■ **ACTION ITEM**
Every line of the data that includes "activation" should be copied out.

----- GIVEN RECORDS

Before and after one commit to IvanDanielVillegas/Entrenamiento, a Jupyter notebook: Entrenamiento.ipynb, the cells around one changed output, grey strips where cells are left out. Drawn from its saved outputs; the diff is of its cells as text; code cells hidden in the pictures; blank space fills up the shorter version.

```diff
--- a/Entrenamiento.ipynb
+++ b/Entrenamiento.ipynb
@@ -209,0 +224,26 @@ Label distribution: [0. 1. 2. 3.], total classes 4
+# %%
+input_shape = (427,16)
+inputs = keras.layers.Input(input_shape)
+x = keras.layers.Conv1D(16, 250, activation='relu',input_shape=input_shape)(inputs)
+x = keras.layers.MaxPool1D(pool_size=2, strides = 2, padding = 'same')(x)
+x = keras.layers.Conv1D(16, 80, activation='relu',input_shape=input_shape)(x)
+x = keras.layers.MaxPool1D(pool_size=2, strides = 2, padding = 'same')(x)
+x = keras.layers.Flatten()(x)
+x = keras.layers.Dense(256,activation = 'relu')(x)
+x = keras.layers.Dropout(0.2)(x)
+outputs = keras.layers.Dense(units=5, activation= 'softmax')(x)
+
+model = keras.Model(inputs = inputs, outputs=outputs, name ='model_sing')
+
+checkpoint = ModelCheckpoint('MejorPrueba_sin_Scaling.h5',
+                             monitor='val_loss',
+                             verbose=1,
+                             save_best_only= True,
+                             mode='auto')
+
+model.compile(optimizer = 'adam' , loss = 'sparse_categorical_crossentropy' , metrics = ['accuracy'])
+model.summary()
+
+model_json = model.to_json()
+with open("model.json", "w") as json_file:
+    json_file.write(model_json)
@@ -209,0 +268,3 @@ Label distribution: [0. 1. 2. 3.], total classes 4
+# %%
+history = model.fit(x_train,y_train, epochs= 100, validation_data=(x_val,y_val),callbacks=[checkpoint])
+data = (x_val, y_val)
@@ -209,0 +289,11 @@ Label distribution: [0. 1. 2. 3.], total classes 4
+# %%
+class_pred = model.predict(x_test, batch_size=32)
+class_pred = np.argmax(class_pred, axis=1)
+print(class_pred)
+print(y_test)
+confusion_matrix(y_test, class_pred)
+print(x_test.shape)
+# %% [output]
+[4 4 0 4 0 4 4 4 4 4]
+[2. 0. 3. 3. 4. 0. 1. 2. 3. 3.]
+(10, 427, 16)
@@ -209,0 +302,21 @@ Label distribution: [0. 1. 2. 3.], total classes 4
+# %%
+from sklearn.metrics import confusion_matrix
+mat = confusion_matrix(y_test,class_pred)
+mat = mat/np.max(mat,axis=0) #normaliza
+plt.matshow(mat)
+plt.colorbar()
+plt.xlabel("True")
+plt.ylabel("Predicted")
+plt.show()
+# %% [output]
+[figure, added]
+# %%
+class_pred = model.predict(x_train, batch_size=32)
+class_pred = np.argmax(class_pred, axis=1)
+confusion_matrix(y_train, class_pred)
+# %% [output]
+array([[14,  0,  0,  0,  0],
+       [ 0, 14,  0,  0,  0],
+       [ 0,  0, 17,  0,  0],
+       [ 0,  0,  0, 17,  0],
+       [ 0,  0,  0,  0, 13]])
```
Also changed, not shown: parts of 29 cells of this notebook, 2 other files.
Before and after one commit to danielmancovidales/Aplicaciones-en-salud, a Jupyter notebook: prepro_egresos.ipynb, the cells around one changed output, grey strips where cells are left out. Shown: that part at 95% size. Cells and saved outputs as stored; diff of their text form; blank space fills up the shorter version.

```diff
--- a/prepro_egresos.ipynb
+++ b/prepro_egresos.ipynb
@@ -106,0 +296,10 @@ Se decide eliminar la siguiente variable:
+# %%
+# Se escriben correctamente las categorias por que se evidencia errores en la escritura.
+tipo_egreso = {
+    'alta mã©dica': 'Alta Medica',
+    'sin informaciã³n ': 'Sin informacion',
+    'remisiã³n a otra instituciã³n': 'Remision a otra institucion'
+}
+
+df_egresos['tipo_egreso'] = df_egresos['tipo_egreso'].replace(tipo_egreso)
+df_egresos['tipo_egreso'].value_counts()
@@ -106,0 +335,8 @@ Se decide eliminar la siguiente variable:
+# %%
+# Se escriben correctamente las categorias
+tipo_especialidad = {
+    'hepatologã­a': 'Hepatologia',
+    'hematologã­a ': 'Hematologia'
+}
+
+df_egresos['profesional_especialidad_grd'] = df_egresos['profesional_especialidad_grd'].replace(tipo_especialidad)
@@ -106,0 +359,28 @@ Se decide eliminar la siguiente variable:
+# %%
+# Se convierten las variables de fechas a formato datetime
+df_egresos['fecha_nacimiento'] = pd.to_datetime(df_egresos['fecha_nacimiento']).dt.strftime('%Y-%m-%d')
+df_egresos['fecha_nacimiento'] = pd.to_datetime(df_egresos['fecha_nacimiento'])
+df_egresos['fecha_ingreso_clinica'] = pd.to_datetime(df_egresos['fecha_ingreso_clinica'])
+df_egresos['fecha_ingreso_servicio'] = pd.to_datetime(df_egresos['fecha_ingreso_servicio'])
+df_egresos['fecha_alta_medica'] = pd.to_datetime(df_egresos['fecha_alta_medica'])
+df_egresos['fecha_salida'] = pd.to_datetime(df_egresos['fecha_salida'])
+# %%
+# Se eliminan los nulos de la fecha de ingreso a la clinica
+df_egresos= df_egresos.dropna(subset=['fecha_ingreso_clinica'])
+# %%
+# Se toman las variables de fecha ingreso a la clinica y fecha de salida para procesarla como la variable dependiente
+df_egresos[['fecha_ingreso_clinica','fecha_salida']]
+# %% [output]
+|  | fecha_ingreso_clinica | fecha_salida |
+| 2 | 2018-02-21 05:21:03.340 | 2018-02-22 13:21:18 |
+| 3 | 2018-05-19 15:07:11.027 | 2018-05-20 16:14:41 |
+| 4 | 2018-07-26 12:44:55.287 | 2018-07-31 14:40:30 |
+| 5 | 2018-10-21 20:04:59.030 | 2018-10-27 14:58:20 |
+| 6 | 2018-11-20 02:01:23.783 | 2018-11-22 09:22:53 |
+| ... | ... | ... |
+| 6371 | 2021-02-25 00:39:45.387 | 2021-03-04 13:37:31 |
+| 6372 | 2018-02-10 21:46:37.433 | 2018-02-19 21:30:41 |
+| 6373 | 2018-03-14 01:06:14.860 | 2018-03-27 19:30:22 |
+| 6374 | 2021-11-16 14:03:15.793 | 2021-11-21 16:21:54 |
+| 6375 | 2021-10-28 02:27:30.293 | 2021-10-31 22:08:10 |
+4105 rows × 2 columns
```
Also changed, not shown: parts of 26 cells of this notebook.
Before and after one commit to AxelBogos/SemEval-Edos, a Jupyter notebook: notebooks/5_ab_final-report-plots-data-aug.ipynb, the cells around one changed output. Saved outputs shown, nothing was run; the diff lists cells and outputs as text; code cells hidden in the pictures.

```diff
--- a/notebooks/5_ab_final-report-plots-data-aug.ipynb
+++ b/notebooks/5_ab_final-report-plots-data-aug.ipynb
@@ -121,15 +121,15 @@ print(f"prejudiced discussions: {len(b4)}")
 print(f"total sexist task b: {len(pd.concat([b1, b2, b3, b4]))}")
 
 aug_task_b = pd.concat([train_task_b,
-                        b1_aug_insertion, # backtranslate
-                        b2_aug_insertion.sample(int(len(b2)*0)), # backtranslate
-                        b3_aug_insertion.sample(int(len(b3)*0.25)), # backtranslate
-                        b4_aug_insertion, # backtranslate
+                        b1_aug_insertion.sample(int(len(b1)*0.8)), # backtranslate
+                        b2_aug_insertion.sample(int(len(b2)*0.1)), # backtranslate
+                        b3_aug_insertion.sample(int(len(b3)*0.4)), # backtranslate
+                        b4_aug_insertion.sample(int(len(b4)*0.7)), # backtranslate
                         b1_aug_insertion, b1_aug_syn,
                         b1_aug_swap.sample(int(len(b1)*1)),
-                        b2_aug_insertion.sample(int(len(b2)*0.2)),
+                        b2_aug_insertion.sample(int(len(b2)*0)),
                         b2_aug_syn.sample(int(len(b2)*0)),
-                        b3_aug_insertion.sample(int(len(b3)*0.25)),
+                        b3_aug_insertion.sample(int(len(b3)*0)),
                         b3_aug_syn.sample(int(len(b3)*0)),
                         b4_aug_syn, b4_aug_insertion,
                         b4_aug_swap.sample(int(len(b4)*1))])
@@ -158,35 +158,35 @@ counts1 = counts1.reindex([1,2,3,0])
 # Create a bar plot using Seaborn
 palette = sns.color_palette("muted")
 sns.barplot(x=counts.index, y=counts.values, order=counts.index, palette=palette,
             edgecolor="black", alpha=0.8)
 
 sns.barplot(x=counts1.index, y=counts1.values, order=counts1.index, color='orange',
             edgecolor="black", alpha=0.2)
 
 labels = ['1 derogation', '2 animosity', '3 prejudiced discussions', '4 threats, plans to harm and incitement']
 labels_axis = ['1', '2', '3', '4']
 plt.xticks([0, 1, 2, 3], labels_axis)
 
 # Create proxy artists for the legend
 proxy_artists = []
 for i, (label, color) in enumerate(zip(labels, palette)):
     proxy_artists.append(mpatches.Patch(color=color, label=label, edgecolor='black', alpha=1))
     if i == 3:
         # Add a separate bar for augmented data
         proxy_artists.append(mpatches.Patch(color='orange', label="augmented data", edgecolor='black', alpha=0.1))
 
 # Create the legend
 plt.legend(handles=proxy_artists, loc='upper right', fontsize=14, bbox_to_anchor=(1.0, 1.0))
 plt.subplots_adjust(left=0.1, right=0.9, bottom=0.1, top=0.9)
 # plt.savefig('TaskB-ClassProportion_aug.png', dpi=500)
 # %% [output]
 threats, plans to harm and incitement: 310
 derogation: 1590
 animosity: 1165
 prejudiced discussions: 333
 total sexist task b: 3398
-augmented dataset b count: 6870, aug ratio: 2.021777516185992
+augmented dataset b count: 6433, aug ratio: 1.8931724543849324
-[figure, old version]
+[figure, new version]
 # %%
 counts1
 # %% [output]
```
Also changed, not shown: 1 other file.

----------

■ **FINISHED TASK**
+x = keras.layers.Conv1D(16, 250, activation='relu',input_shape=input_shape)(inputs)
+x = keras.layers.Conv1D(16, 80, activation='relu',input_shape=input_shape)(x)
+x = keras.layers.Dense(256,activation = 'relu')(x)
+outputs = keras.layers.Dense(units=5, activation= 'softmax')(x)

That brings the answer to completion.